- Exercise goal
Each line below that includes the word "chats" is to be reported.

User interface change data
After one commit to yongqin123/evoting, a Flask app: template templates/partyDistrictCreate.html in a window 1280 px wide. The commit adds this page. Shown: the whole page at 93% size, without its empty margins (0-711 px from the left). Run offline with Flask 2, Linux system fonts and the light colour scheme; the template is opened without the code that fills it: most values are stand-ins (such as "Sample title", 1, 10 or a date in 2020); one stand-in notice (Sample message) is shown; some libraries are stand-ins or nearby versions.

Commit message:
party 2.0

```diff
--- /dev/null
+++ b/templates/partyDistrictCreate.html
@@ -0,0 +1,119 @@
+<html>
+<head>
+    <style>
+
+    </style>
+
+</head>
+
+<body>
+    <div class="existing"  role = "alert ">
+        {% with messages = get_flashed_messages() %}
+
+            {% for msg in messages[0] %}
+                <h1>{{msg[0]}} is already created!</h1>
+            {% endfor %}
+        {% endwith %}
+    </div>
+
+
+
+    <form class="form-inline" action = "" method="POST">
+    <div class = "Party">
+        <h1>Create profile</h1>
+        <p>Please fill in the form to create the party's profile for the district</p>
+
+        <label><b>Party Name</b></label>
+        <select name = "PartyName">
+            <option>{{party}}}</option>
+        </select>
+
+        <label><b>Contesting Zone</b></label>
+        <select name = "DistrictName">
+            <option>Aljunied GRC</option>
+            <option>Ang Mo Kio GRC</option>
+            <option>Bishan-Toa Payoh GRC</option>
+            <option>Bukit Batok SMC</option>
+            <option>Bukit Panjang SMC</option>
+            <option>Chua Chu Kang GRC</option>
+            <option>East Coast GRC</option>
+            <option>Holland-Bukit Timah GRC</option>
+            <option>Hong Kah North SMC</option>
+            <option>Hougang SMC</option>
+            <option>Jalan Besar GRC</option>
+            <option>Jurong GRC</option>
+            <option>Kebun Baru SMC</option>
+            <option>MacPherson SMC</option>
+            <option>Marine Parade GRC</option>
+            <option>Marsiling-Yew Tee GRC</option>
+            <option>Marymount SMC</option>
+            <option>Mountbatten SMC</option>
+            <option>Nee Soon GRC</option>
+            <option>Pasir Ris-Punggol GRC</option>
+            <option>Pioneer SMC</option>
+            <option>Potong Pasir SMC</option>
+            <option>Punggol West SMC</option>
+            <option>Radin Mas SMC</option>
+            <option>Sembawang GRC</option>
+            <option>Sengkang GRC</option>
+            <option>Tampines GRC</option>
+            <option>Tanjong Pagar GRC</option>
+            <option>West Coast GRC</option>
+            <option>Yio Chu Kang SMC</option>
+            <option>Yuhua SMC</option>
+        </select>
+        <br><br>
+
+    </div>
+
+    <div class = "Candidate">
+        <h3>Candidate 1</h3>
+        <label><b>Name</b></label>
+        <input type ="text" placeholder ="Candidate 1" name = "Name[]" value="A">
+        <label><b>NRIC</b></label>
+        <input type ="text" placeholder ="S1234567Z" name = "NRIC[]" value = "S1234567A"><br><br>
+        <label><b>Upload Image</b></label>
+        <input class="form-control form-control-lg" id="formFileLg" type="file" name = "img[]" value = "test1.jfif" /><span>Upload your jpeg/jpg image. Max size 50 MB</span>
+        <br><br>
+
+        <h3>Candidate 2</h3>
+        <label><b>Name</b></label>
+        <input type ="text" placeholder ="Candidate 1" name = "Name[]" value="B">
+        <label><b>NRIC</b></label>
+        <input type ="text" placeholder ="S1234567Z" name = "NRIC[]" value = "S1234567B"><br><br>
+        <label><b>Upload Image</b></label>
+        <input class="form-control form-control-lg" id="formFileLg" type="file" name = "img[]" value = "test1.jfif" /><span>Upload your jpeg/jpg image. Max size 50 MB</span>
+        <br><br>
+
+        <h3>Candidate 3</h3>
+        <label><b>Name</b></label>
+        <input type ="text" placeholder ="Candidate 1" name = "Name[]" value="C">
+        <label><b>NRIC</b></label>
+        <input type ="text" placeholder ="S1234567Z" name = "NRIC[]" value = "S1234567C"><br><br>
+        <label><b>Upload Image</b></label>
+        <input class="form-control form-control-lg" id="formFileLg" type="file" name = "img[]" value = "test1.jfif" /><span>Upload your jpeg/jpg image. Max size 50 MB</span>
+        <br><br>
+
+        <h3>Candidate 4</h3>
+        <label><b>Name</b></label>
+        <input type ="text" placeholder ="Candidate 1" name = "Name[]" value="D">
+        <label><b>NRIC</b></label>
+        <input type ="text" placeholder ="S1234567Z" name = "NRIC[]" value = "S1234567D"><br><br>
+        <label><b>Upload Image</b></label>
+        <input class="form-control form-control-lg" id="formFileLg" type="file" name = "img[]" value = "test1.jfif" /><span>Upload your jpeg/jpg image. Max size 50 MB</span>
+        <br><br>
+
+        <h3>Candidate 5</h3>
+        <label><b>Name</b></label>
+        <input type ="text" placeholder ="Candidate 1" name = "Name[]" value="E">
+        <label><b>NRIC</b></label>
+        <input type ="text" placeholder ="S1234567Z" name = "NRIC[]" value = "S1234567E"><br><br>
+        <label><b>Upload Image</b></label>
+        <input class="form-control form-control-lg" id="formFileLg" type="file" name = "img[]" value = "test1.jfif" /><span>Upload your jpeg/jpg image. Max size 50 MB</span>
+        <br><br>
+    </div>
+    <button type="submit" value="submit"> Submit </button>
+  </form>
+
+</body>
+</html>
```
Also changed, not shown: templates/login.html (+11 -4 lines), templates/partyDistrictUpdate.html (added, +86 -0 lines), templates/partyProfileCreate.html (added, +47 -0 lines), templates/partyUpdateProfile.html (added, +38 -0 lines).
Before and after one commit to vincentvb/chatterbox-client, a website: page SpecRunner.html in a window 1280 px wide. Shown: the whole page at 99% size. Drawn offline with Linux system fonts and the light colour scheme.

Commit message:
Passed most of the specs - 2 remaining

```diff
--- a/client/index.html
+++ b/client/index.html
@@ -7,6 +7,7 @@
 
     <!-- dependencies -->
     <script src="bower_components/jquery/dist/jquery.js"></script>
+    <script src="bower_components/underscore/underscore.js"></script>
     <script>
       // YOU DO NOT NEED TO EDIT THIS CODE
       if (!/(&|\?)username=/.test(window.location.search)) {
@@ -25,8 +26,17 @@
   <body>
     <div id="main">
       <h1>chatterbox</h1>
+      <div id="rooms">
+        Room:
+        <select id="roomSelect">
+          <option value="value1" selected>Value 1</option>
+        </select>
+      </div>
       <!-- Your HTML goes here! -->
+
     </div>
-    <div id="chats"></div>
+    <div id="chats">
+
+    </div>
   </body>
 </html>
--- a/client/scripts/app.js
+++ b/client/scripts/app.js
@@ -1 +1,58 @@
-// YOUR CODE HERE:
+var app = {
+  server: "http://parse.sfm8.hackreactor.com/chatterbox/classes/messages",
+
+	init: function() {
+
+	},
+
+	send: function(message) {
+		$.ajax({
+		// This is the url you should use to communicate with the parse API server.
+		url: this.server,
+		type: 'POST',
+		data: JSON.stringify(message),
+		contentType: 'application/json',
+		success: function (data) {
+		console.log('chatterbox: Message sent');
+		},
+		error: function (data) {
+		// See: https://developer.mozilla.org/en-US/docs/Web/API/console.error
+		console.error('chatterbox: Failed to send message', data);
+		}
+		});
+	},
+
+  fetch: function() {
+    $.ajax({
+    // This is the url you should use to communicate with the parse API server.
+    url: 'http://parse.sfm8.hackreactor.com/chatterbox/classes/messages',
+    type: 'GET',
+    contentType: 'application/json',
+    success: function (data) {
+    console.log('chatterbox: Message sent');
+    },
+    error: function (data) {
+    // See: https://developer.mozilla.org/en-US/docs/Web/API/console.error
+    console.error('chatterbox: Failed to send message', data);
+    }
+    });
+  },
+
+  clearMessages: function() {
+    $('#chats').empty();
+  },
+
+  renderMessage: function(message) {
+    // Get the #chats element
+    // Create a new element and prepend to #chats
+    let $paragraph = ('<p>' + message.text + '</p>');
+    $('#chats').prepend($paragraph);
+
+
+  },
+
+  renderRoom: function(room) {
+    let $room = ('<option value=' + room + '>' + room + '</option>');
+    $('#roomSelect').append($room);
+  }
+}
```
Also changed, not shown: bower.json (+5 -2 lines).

- Response to this task
-    <div id="chats"></div>
+    <div id="chats">
+    $('#chats').empty();
+    // Get the #chats element
+    // Create a new element and prepend to #chats
+    $('#chats').prepend($paragraph);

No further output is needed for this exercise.